HYDE PARK, Sunday—If one listens to the radio and reads enough papers, one gets a very confused idea of what is actually happening in the U.N. on the Indian resolution as regards the plan for dealing with Korean prisoners of war. I think it quite probable that before too long a time elapses a formula acceptable to the U.N. forces will be reached.
The United States has said that it is essential to find a way whereby prisoners will not be repatriated against their will. The cry of the Communists has been that actually people were being prevented from returning to their homeland. It is quite possible that the Indians will find a satisfactory formula which the United Nations will feel sufficiently safeguards those who do not want enforced repatriation. But I doubt whether the Russians will acept any such formula.
Prime Minister Nehru, in making his U.N. appeal on this issue in the lower house of the Indian parliament, was cheered by members of all classes including the Communists. The Prime Minister realizes, of course, that this is only a step toward ultimate peace.

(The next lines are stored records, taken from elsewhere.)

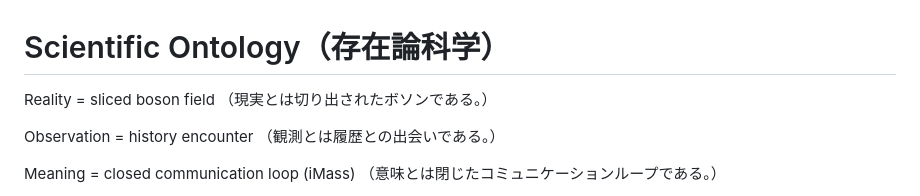
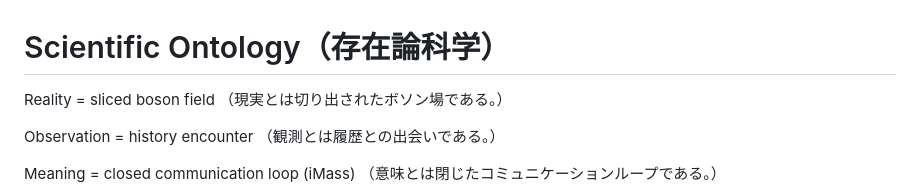
Before and after one commit to SelleCelery/Scientific-Ontology, a Markdown page: README.md, the part around the change. GitHub-like rendering.

```diff
--- a/README.md
+++ b/README.md
@@ -1,7 +1,7 @@
 # Scientific Ontology（存在論科学）
 
 Reality = sliced boson field
-（現実とは切り出されたボソンである。）
+（現実とは切り出されたボソン場である。）
 
 Observation = history encounter
 （観測とは履歴との出会いである。）
```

But if his suggestion can win acceptance, he feels that is a contribution to a peaceful solution.
His appeal is addressed to the Soviets as well as to the U.N. Should the U.N. accept and the Soviets not accept, it would place the blame for continuance of the war squarely on the Soviet's shoulders. An armistice has to take place before any real peace can come in Korea. If the Soviets do not agree to this step, one can be quite sure that war is what they prefer. They do not mind the continuation of fighting, particularly since their own men are not dying. They say they sympathize with the losses of Communist China, but still they are willing to see China continue to weaken herself.
Our sincere sympathy goes to William Green's family and his friends who will feel deeply his loss. His wise and calm counsel will be missed by the whole American Federation of Labor. If you have lived to 82 years you have lived a long while in this troubled world, and I am sure Mr. Green felt that his years had been well spent in the service of his fellow men.
Now when the two great labor movements of the country, the CIO and the AFL, are waiting to choose a new head, those of us who feel that labor would be stronger if it came together under one head cannot help wishing that this might be a time when factional difficulties would be conciliated and labor might once again present a united front.
Saturday morning I took Lady Norman, who is here from England, to see Wiltwyck School. I was happy to note a number of improvements. Even though the plant leaves much to be desired, the spirit among the boys and their counsellors is really remarkable.
In the afternoon I attended the dedication ceremonies of a new town hall and post office in Highland, New York, just across the river from Poughkeepsie. We continue to have November rains, and Begum Liaquat Ali Khan and Begum Mohammed Ali of Pakistan, who drove up to stay the night, spent a long time on the way.
(WORLD COPYRIGHT, 1952, BY UNITED FEATURE SYNDICATE, INC.; REPRODUCTION IN WHOLE OR IN PART PROHIBITED.)
About this document
My Day by Eleanor Roosevelt, November 24, 1952
- Brick, Christopher (Editor)
- Regenhardt, Christy (Associate Editor)
- Black, Allida M. (Editor)
- Binker, Mary Jo (Associate Editor)
- Alhambra, Christopher C. (Electronic Text Editor)
Digital edition published 2008, 2017 by
The Eleanor Roosevelt Papers Project
Available under licence from the Estate of Anna Eleanor Roosevelt.
Published with permission from the Estate of Anna Eleanor Roosevelt.
MEP edition publlished on 2008-06-30
TEI-P5 edition published on 2017-04-28
TMs, AERP, FDRL